A youth movement that started in the US during the mid sixties, the hippy subculture is one that is talked about even today. They heralded the power of peace, believed in universal love, and fought for the right of the self. The impact of this subculture has been far-reaching and wide. Probably one of the biggest influence that hippies have left behind has been that on fashion. While the culture was all about defining one's own individuality, there were some common themes in the way they styled themselves.
The Way the Hippies Dressed Themselves
If you study fashion history or even just closely observe the styles that preceded and succeeded the hippie movement you will see a prevalent theme. These cultures often took inspiration from cultures that were till then considered 'developing' to exude a sense of style that was often vagabond-like. The hippie movement was all about challenging set molds and this trend was reflected in their clothing as well. The fashion was to a large extent, unisex. Both men and women maintained long hair, wore jeans, and roamed around bare-feet. Hippies chose to wear colorful clothing and unusual styles influenced by Native American, Indian, African, and Latin American motifs and patterns. A lot of their clothes were self-made. This was a statement to defy the existing corporate culture.
Hippie Women in 60s
Many hippie women chose to wear loose, flared pants known as bell-bottoms with cotton t-shirts. Accessories were often big-framed, rose-tinted glares, several bangles, and long chains.
Mini dresses and skirts were in a vogue for the women. Floral prints and polka dots were preferred prints. Minis were more often than not teamed with boots.
The Afro style was quite popular during the sixties. Women accessorized themselves with the peace symbol, the omnipresent sign of the era. The sleeveless shift dress gained popularity in the sixties.

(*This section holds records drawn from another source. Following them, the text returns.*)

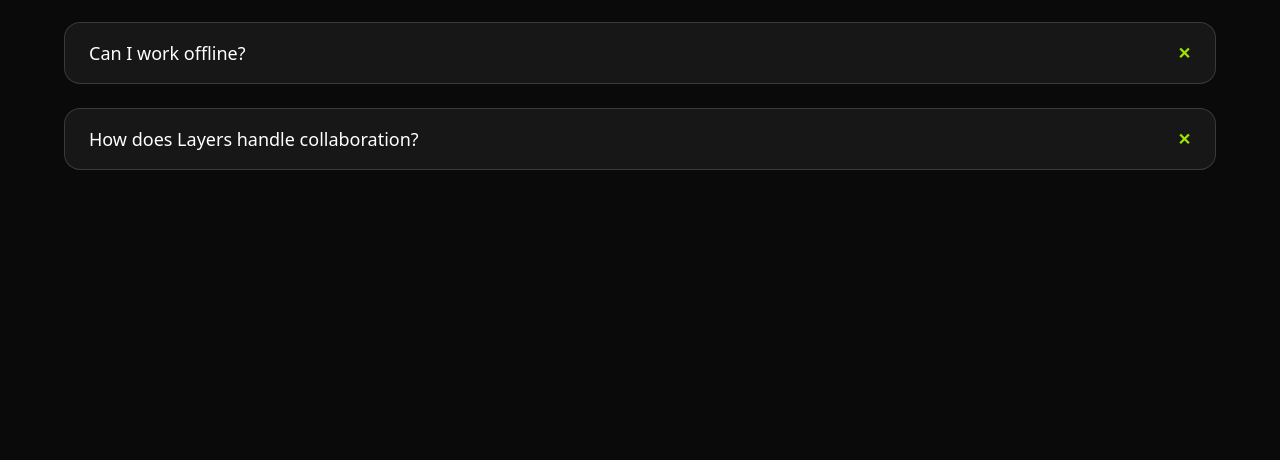
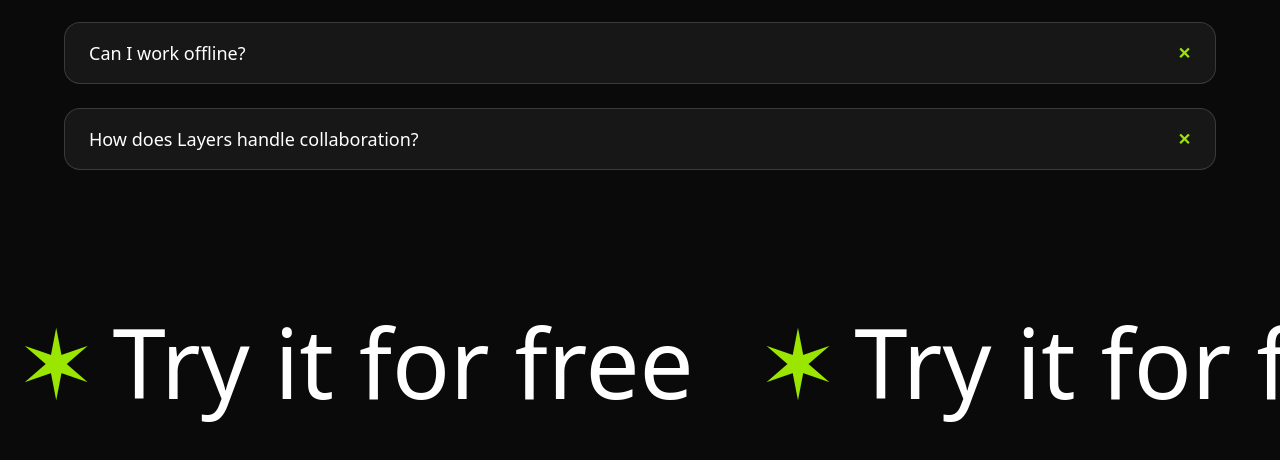
Before and after one commit to mykks32/tutooree-new-landing, a Next.js app: page / in a window 1280 px wide. Shown: the part 3200-3660 px from the top of the page. Built offline with nearby package versions, Linux system fonts and the light colour scheme.

Commit message:
feat: cta section added

```diff
--- a/src/app/page.tsx
+++ b/src/app/page.tsx
@@ -4,6 +4,7 @@
 import Introduction from "@/sections/Introduction";
 import Features from "@/sections/Features";
 import Faqs from "@/sections/Faqs";
+import CallToAction from "@/sections/CallToAction";
 
 export default function Home() {
   return (
@@ -14,6 +15,7 @@
       <Introduction />
       <Features />
       <Faqs />
+      <CallToAction />
     </div>
   );
 }
--- a/src/sections/CallToAction.tsx
+++ b/src/sections/CallToAction.tsx
@@ -1,3 +1,16 @@
 export default function CallToAction() {
-    return <div>Call To Action</div>;
+  return (
+    <section className="mt-32">
+      <div className="overflow-x-clip p-4 flex">
+        <div className="flex flex-none gap-16 text-8xl">
+          {Array.from({ length: 10 }).map((_, index) => (
+            <div key={index} className="flex items-center gap-4">
+              <span className="text-lime-400">&#10038;</span>
+              <span>Try it for free</span>
+            </div>
+          ))}
+        </div>
+      </div>
+    </section>
+  );
 }
```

Long maxi skirt were worn and hair was adorned with a headband. Skirts that were calf-length were also quite popular. Many women choose to wear peasant blouses with these skirts.
Hippie Men in the 60s
Many men of this era were in touch with their feminine side. Colors like purple and green were embraced and hair was kept long. Keeping a beard which was also quite a trend in the hippie movement.
The tie and dye fashion was the biggest influence of the subculture. A lot of hippies chose to tie and dye their clothes to make them more vibrant.
Many hippies also chose to adorn themselves with headbands and scarves. Macrame craft was very popular and used to make jackets and vests. Fringed jackets were also in vogue for men. Most hippie wore sandals or just went about bare-feet.
Today, all that most people remember about the hippie culture is their fashion. The religious and cultural diversity that we enjoy today is a legacy of the hippie movement as is the sense of individual freedom and expression.